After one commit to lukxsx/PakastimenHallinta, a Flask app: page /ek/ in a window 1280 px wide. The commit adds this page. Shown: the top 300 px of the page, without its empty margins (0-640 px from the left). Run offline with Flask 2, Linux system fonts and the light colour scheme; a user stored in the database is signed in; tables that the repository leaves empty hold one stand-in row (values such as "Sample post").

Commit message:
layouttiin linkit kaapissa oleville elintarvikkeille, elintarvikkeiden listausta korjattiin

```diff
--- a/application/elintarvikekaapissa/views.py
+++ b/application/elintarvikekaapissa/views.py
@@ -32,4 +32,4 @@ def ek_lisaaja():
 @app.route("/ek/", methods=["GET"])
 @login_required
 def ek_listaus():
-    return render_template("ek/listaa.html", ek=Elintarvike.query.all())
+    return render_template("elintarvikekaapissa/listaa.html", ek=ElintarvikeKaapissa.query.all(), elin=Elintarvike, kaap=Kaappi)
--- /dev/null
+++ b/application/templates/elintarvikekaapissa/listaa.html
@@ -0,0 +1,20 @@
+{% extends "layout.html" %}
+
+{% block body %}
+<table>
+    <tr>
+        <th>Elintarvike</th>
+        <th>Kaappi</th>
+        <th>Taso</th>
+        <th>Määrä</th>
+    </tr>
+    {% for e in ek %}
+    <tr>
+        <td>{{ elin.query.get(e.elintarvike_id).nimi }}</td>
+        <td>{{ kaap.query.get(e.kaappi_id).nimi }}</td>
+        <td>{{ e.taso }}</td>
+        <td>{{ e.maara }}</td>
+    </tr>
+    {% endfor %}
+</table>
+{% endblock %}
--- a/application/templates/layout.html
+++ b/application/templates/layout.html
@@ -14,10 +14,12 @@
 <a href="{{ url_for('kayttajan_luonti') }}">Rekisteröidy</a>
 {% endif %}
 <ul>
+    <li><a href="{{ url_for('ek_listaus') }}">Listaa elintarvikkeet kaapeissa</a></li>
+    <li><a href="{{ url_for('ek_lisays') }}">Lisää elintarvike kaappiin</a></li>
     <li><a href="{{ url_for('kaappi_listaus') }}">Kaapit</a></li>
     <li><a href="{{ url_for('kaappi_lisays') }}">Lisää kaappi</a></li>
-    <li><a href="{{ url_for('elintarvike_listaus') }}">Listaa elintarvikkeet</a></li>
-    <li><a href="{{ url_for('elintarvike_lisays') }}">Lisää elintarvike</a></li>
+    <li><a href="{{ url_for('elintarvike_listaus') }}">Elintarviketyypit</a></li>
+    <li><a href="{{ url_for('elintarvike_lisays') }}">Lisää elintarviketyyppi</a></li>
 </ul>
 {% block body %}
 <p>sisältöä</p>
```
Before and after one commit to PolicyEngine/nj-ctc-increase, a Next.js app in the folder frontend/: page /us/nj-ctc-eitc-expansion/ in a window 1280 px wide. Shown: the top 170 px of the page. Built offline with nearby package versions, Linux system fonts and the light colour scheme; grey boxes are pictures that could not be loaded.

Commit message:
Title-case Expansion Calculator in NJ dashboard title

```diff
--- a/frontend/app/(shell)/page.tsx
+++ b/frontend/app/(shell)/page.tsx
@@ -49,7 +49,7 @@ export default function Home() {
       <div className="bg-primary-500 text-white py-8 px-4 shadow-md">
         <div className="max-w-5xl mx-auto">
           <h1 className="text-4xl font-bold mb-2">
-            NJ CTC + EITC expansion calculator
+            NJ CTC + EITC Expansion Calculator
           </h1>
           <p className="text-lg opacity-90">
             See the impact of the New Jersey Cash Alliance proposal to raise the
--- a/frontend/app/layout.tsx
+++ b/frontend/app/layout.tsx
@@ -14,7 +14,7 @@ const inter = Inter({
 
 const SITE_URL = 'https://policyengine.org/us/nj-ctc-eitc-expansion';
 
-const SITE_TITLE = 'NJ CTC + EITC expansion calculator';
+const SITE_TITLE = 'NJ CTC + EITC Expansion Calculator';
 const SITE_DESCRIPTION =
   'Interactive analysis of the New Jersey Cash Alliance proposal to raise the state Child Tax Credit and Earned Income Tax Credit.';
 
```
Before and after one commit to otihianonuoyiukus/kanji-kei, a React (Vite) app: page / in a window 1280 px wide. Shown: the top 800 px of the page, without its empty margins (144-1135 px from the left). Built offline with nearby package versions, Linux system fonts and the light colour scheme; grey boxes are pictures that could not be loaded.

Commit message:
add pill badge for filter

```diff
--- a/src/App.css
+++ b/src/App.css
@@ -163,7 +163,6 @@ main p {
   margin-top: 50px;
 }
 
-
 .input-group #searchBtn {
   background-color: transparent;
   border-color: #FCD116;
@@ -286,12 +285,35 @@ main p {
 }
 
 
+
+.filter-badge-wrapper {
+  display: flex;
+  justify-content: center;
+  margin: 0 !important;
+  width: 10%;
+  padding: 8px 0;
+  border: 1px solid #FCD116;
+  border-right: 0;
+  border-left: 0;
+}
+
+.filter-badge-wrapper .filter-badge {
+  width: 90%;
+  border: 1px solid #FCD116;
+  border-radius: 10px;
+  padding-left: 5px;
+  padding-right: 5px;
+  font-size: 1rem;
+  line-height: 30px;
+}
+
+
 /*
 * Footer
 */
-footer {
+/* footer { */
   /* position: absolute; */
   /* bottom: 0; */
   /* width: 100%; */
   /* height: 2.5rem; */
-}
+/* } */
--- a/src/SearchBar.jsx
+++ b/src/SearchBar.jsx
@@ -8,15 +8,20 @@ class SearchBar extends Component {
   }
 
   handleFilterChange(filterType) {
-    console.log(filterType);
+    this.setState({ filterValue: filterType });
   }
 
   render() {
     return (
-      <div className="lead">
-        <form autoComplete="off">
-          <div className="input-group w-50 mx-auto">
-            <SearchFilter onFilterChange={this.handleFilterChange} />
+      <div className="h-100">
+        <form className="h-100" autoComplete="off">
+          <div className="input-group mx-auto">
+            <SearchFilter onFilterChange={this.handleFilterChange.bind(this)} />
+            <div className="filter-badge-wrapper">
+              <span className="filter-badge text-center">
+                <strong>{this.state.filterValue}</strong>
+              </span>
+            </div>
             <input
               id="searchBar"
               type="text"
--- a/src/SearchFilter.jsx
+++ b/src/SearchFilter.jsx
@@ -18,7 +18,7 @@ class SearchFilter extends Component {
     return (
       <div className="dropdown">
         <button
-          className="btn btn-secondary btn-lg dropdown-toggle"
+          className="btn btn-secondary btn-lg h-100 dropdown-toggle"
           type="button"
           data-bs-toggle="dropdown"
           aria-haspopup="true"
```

_What you are asked to do_
All of the data must be returned exactly.

_Result of this exercise_
After one commit to lukxsx/PakastimenHallinta, a Flask app: page /ek/ in a window 1280 px wide. The commit adds this page. Shown: the top 300 px of the page, without its empty margins (0-640 px from the left). Run offline with Flask 2, Linux system fonts and the light colour scheme; a user stored in the database is signed in; tables that the repository leaves empty hold one stand-in row (values such as "Sample post").

Commit message:
layouttiin linkit kaapissa oleville elintarvikkeille, elintarvikkeiden listausta korjattiin

```diff
--- a/application/elintarvikekaapissa/views.py
+++ b/application/elintarvikekaapissa/views.py
@@ -32,4 +32,4 @@ def ek_lisaaja():
 @app.route("/ek/", methods=["GET"])
 @login_required
 def ek_listaus():
-    return render_template("ek/listaa.html", ek=Elintarvike.query.all())
+    return render_template("elintarvikekaapissa/listaa.html", ek=ElintarvikeKaapissa.query.all(), elin=Elintarvike, kaap=Kaappi)
--- /dev/null
+++ b/application/templates/elintarvikekaapissa/listaa.html
@@ -0,0 +1,20 @@
+{% extends "layout.html" %}
+
+{% block body %}
+<table>
+    <tr>
+        <th>Elintarvike</th>
+        <th>Kaappi</th>
+        <th>Taso</th>
+        <th>Määrä</th>
+    </tr>
+    {% for e in ek %}
+    <tr>
+        <td>{{ elin.query.get(e.elintarvike_id).nimi }}</td>
+        <td>{{ kaap.query.get(e.kaappi_id).nimi }}</td>
+        <td>{{ e.taso }}</td>
+        <td>{{ e.maara }}</td>
+    </tr>
+    {% endfor %}
+</table>
+{% endblock %}
--- a/application/templates/layout.html
+++ b/application/templates/layout.html
@@ -14,10 +14,12 @@
 <a href="{{ url_for('kayttajan_luonti') }}">Rekisteröidy</a>
 {% endif %}
 <ul>
+    <li><a href="{{ url_for('ek_listaus') }}">Listaa elintarvikkeet kaapeissa</a></li>
+    <li><a href="{{ url_for('ek_lisays') }}">Lisää elintarvike kaappiin</a></li>
     <li><a href="{{ url_for('kaappi_listaus') }}">Kaapit</a></li>
     <li><a href="{{ url_for('kaappi_lisays') }}">Lisää kaappi</a></li>
-    <li><a href="{{ url_for('elintarvike_listaus') }}">Listaa elintarvikkeet</a></li>
-    <li><a href="{{ url_for('elintarvike_lisays') }}">Lisää elintarvike</a></li>
+    <li><a href="{{ url_for('elintarvike_listaus') }}">Elintarviketyypit</a></li>
+    <li><a href="{{ url_for('elintarvike_lisays') }}">Lisää elintarviketyyppi</a></li>
 </ul>
 {% block body %}
 <p>sisältöä</p>
```
Before and after one commit to PolicyEngine/nj-ctc-increase, a Next.js app in the folder frontend/: page /us/nj-ctc-eitc-expansion/ in a window 1280 px wide. Shown: the top 170 px of the page. Built offline with nearby package versions, Linux system fonts and the light colour scheme; grey boxes are pictures that could not be loaded.

Commit message:
Title-case Expansion Calculator in NJ dashboard title

```diff
--- a/frontend/app/(shell)/page.tsx
+++ b/frontend/app/(shell)/page.tsx
@@ -49,7 +49,7 @@ export default function Home() {
       <div className="bg-primary-500 text-white py-8 px-4 shadow-md">
         <div className="max-w-5xl mx-auto">
           <h1 className="text-4xl font-bold mb-2">
-            NJ CTC + EITC expansion calculator
+            NJ CTC + EITC Expansion Calculator
           </h1>
           <p className="text-lg opacity-90">
             See the impact of the New Jersey Cash Alliance proposal to raise the
--- a/frontend/app/layout.tsx
+++ b/frontend/app/layout.tsx
@@ -14,7 +14,7 @@ const inter = Inter({
 
 const SITE_URL = 'https://policyengine.org/us/nj-ctc-eitc-expansion';
 
-const SITE_TITLE = 'NJ CTC + EITC expansion calculator';
+const SITE_TITLE = 'NJ CTC + EITC Expansion Calculator';
 const SITE_DESCRIPTION =
   'Interactive analysis of the New Jersey Cash Alliance proposal to raise the state Child Tax Credit and Earned Income Tax Credit.';
 
```
Before and after one commit to otihianonuoyiukus/kanji-kei, a React (Vite) app: page / in a window 1280 px wide. Shown: the top 800 px of the page, without its empty margins (144-1135 px from the left). Built offline with nearby package versions, Linux system fonts and the light colour scheme; grey boxes are pictures that could not be loaded.

Commit message:
add pill badge for filter

```diff
--- a/src/App.css
+++ b/src/App.css
@@ -163,7 +163,6 @@ main p {
   margin-top: 50px;
 }
 
-
 .input-group #searchBtn {
   background-color: transparent;
   border-color: #FCD116;
@@ -286,12 +285,35 @@ main p {
 }
 
 
+
+.filter-badge-wrapper {
+  display: flex;
+  justify-content: center;
+  margin: 0 !important;
+  width: 10%;
+  padding: 8px 0;
+  border: 1px solid #FCD116;
+  border-right: 0;
+  border-left: 0;
+}
+
+.filter-badge-wrapper .filter-badge {
+  width: 90%;
+  border: 1px solid #FCD116;
+  border-radius: 10px;
+  padding-left: 5px;
+  padding-right: 5px;
+  font-size: 1rem;
+  line-height: 30px;
+}
+
+
 /*
 * Footer
 */
-footer {
+/* footer { */
   /* position: absolute; */
   /* bottom: 0; */
   /* width: 100%; */
   /* height: 2.5rem; */
-}
+/* } */
--- a/src/SearchBar.jsx
+++ b/src/SearchBar.jsx
@@ -8,15 +8,20 @@ class SearchBar extends Component {
   }
 
   handleFilterChange(filterType) {
-    console.log(filterType);
+    this.setState({ filterValue: filterType });
   }
 
   render() {
     return (
-      <div className="lead">
-        <form autoComplete="off">
-          <div className="input-group w-50 mx-auto">
-            <SearchFilter onFilterChange={this.handleFilterChange} />
+      <div className="h-100">
+        <form className="h-100" autoComplete="off">
+          <div className="input-group mx-auto">
+            <SearchFilter onFilterChange={this.handleFilterChange.bind(this)} />
+            <div className="filter-badge-wrapper">
+              <span className="filter-badge text-center">
+                <strong>{this.state.filterValue}</strong>
+              </span>
+            </div>
             <input
               id="searchBar"
               type="text"
--- a/src/SearchFilter.jsx
+++ b/src/SearchFilter.jsx
@@ -18,7 +18,7 @@ class SearchFilter extends Component {
     return (
       <div className="dropdown">
         <button
-          className="btn btn-secondary btn-lg dropdown-toggle"
+          className="btn btn-secondary btn-lg h-100 dropdown-toggle"
           type="button"
           data-bs-toggle="dropdown"
           aria-haspopup="true"
```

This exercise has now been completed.